▶ _Instructions for the task_
Could you give the data below again exactly, apart from the pictures?

▶ _Records shown_
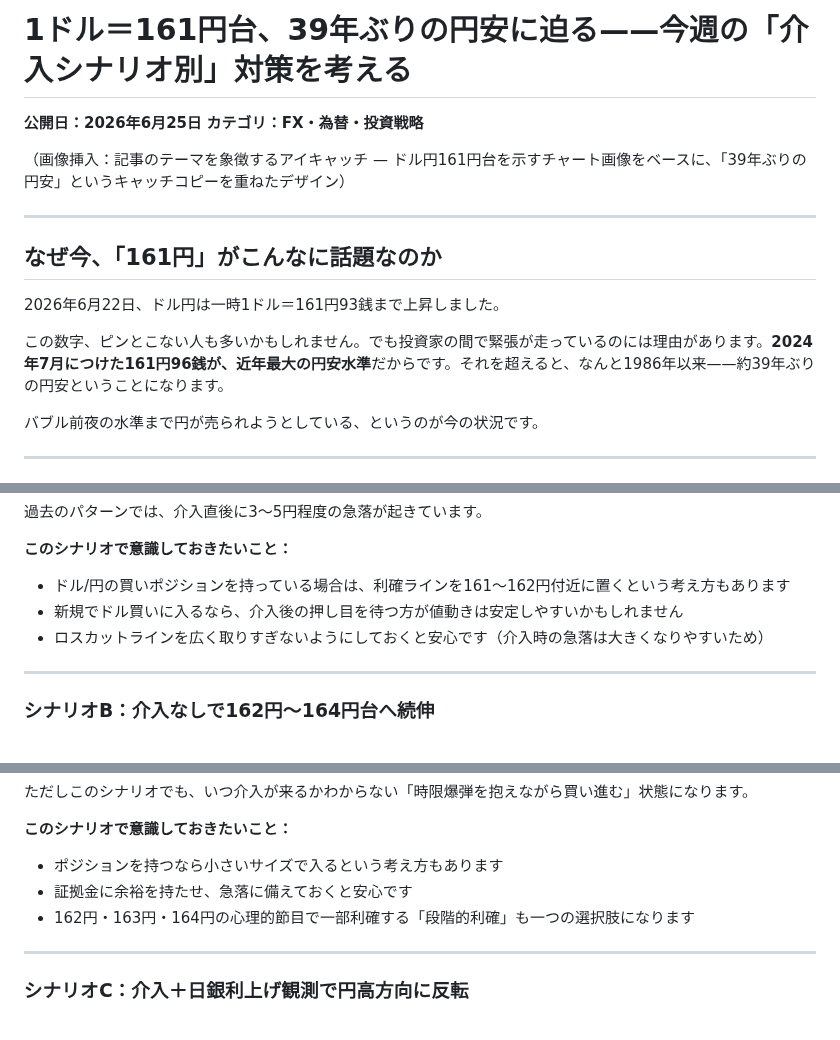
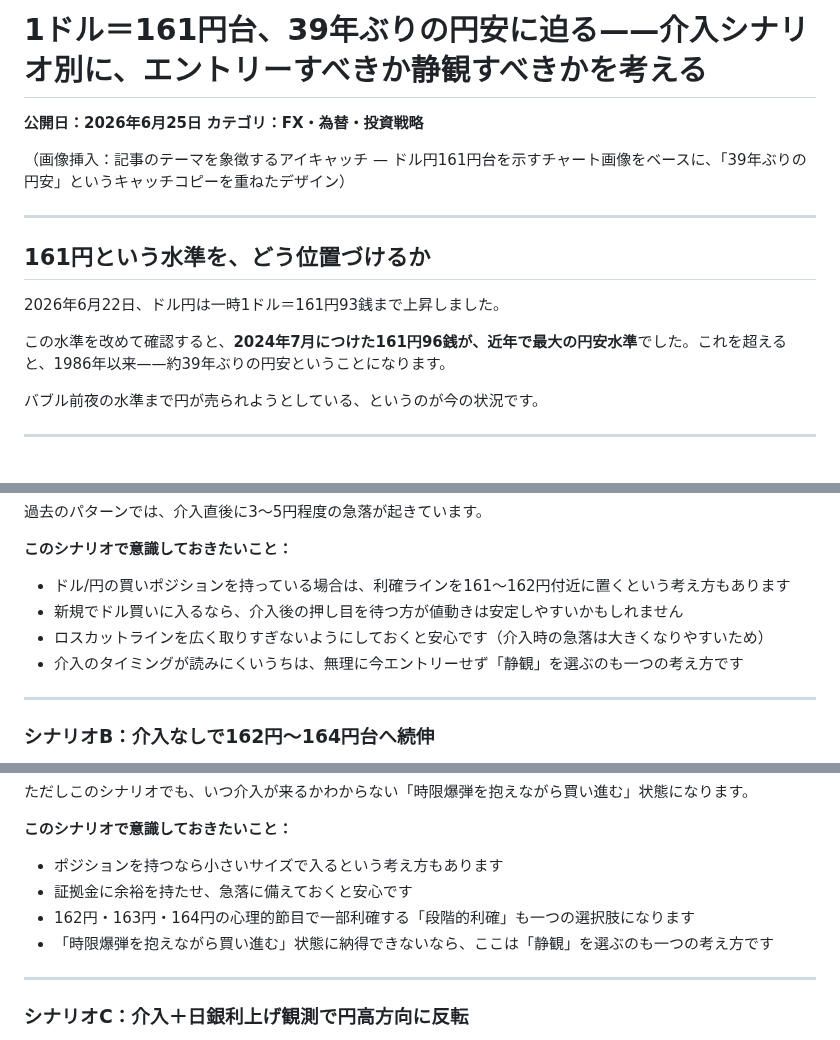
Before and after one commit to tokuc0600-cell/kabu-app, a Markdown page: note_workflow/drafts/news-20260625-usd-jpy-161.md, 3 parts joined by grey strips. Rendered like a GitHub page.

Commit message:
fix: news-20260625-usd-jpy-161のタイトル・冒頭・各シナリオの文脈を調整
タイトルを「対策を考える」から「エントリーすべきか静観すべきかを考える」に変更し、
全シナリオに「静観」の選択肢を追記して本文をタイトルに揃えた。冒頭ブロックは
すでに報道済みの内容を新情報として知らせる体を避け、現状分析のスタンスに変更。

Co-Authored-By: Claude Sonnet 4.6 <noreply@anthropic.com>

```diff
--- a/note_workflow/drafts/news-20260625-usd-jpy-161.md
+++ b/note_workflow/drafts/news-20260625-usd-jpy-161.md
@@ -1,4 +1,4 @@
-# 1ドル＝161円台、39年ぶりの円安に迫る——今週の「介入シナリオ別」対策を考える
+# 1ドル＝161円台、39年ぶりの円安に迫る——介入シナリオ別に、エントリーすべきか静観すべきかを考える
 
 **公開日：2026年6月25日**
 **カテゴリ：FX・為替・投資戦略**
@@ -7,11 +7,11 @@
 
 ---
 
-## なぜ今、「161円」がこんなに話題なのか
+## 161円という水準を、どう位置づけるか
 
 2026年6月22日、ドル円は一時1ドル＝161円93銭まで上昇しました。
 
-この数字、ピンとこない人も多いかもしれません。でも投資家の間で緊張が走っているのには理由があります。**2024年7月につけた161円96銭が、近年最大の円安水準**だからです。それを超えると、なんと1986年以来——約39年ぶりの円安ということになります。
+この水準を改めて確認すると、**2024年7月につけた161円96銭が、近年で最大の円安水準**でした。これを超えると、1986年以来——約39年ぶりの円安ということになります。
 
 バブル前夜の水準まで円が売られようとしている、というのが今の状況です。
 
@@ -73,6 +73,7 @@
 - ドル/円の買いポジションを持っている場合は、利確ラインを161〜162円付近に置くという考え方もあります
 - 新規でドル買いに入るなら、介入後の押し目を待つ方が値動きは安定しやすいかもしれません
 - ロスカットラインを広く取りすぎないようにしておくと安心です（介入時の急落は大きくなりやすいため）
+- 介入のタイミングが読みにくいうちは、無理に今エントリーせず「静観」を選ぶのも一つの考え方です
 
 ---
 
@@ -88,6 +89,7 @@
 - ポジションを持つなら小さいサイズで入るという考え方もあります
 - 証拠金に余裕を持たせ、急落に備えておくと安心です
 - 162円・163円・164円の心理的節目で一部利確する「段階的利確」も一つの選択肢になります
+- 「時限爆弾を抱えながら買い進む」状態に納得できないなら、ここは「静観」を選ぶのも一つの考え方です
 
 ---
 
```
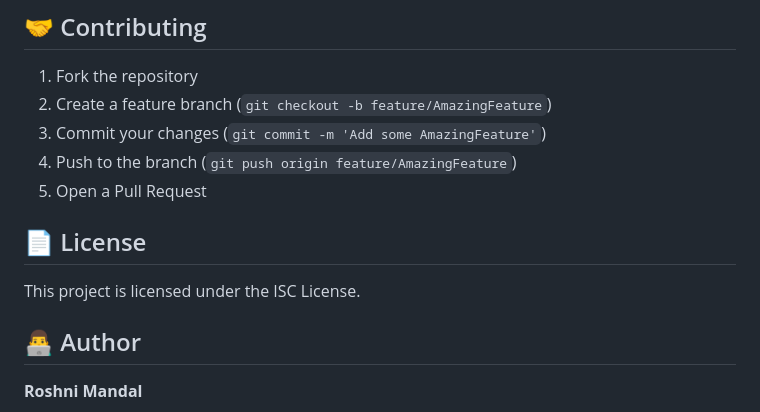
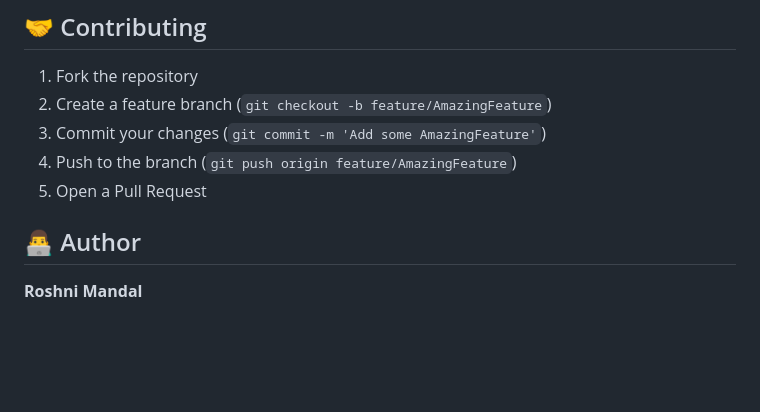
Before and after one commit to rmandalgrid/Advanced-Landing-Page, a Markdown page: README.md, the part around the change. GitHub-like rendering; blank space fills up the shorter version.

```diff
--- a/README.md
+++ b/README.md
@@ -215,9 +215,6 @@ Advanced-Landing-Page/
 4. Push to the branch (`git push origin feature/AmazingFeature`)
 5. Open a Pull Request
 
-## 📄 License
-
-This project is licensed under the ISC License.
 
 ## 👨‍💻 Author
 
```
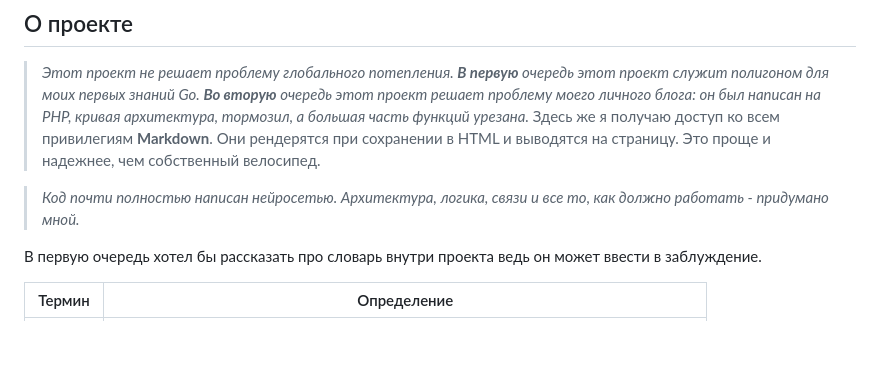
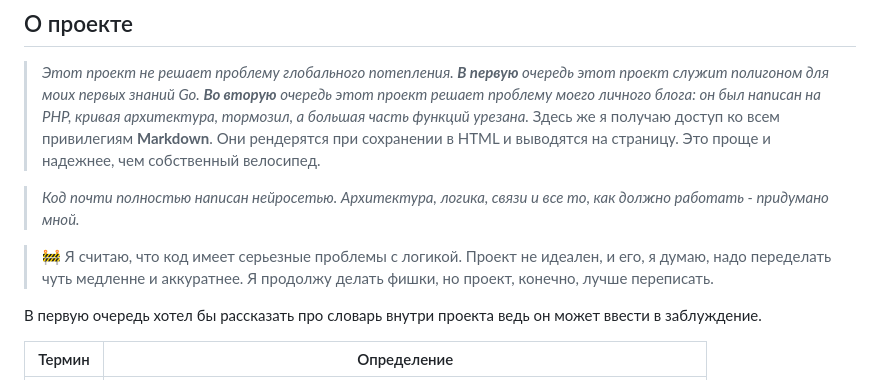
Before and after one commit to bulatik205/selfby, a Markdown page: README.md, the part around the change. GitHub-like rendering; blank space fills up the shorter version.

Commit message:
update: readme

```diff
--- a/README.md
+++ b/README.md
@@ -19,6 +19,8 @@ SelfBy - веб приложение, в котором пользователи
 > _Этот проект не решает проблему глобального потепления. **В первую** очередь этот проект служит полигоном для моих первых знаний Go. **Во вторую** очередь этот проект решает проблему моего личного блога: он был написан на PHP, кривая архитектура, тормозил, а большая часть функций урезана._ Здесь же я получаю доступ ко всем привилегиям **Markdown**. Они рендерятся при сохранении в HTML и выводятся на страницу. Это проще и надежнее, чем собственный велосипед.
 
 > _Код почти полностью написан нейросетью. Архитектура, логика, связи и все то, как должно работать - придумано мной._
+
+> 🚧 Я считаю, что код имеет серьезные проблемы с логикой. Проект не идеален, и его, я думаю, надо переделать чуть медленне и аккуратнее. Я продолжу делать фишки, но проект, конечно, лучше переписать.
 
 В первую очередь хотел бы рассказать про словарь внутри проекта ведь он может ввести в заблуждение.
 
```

▶ _Output below_
Before and after one commit to tokuc0600-cell/kabu-app, a Markdown page: note_workflow/drafts/news-20260625-usd-jpy-161.md, 3 parts joined by grey strips. Rendered like a GitHub page.

Commit message:
fix: news-20260625-usd-jpy-161のタイトル・冒頭・各シナリオの文脈を調整
タイトルを「対策を考える」から「エントリーすべきか静観すべきかを考える」に変更し、
全シナリオに「静観」の選択肢を追記して本文をタイトルに揃えた。冒頭ブロックは
すでに報道済みの内容を新情報として知らせる体を避け、現状分析のスタンスに変更。

Co-Authored-By: Claude Sonnet 4.6 <noreply@anthropic.com>

```diff
--- a/note_workflow/drafts/news-20260625-usd-jpy-161.md
+++ b/note_workflow/drafts/news-20260625-usd-jpy-161.md
@@ -1,4 +1,4 @@
-# 1ドル＝161円台、39年ぶりの円安に迫る——今週の「介入シナリオ別」対策を考える
+# 1ドル＝161円台、39年ぶりの円安に迫る——介入シナリオ別に、エントリーすべきか静観すべきかを考える
 
 **公開日：2026年6月25日**
 **カテゴリ：FX・為替・投資戦略**
@@ -7,11 +7,11 @@
 
 ---
 
-## なぜ今、「161円」がこんなに話題なのか
+## 161円という水準を、どう位置づけるか
 
 2026年6月22日、ドル円は一時1ドル＝161円93銭まで上昇しました。
 
-この数字、ピンとこない人も多いかもしれません。でも投資家の間で緊張が走っているのには理由があります。**2024年7月につけた161円96銭が、近年最大の円安水準**だからです。それを超えると、なんと1986年以来——約39年ぶりの円安ということになります。
+この水準を改めて確認すると、**2024年7月につけた161円96銭が、近年で最大の円安水準**でした。これを超えると、1986年以来——約39年ぶりの円安ということになります。
 
 バブル前夜の水準まで円が売られようとしている、というのが今の状況です。
 
@@ -73,6 +73,7 @@
 - ドル/円の買いポジションを持っている場合は、利確ラインを161〜162円付近に置くという考え方もあります
 - 新規でドル買いに入るなら、介入後の押し目を待つ方が値動きは安定しやすいかもしれません
 - ロスカットラインを広く取りすぎないようにしておくと安心です（介入時の急落は大きくなりやすいため）
+- 介入のタイミングが読みにくいうちは、無理に今エントリーせず「静観」を選ぶのも一つの考え方です
 
 ---
 
@@ -88,6 +89,7 @@
 - ポジションを持つなら小さいサイズで入るという考え方もあります
 - 証拠金に余裕を持たせ、急落に備えておくと安心です
 - 162円・163円・164円の心理的節目で一部利確する「段階的利確」も一つの選択肢になります
+- 「時限爆弾を抱えながら買い進む」状態に納得できないなら、ここは「静観」を選ぶのも一つの考え方です
 
 ---
 
```
Before and after one commit to rmandalgrid/Advanced-Landing-Page, a Markdown page: README.md, the part around the change. GitHub-like rendering; blank space fills up the shorter version.

```diff
--- a/README.md
+++ b/README.md
@@ -215,9 +215,6 @@ Advanced-Landing-Page/
 4. Push to the branch (`git push origin feature/AmazingFeature`)
 5. Open a Pull Request
 
-## 📄 License
-
-This project is licensed under the ISC License.
 
 ## 👨‍💻 Author
 
```
Before and after one commit to bulatik205/selfby, a Markdown page: README.md, the part around the change. GitHub-like rendering; blank space fills up the shorter version.

Commit message:
update: readme

```diff
--- a/README.md
+++ b/README.md
@@ -19,6 +19,8 @@ SelfBy - веб приложение, в котором пользователи
 > _Этот проект не решает проблему глобального потепления. **В первую** очередь этот проект служит полигоном для моих первых знаний Go. **Во вторую** очередь этот проект решает проблему моего личного блога: он был написан на PHP, кривая архитектура, тормозил, а большая часть функций урезана._ Здесь же я получаю доступ ко всем привилегиям **Markdown**. Они рендерятся при сохранении в HTML и выводятся на страницу. Это проще и надежнее, чем собственный велосипед.
 
 > _Код почти полностью написан нейросетью. Архитектура, логика, связи и все то, как должно работать - придумано мной._
+
+> 🚧 Я считаю, что код имеет серьезные проблемы с логикой. Проект не идеален, и его, я думаю, надо переделать чуть медленне и аккуратнее. Я продолжу делать фишки, но проект, конечно, лучше переписать.
 
 В первую очередь хотел бы рассказать про словарь внутри проекта ведь он может ввести в заблуждение.
 
```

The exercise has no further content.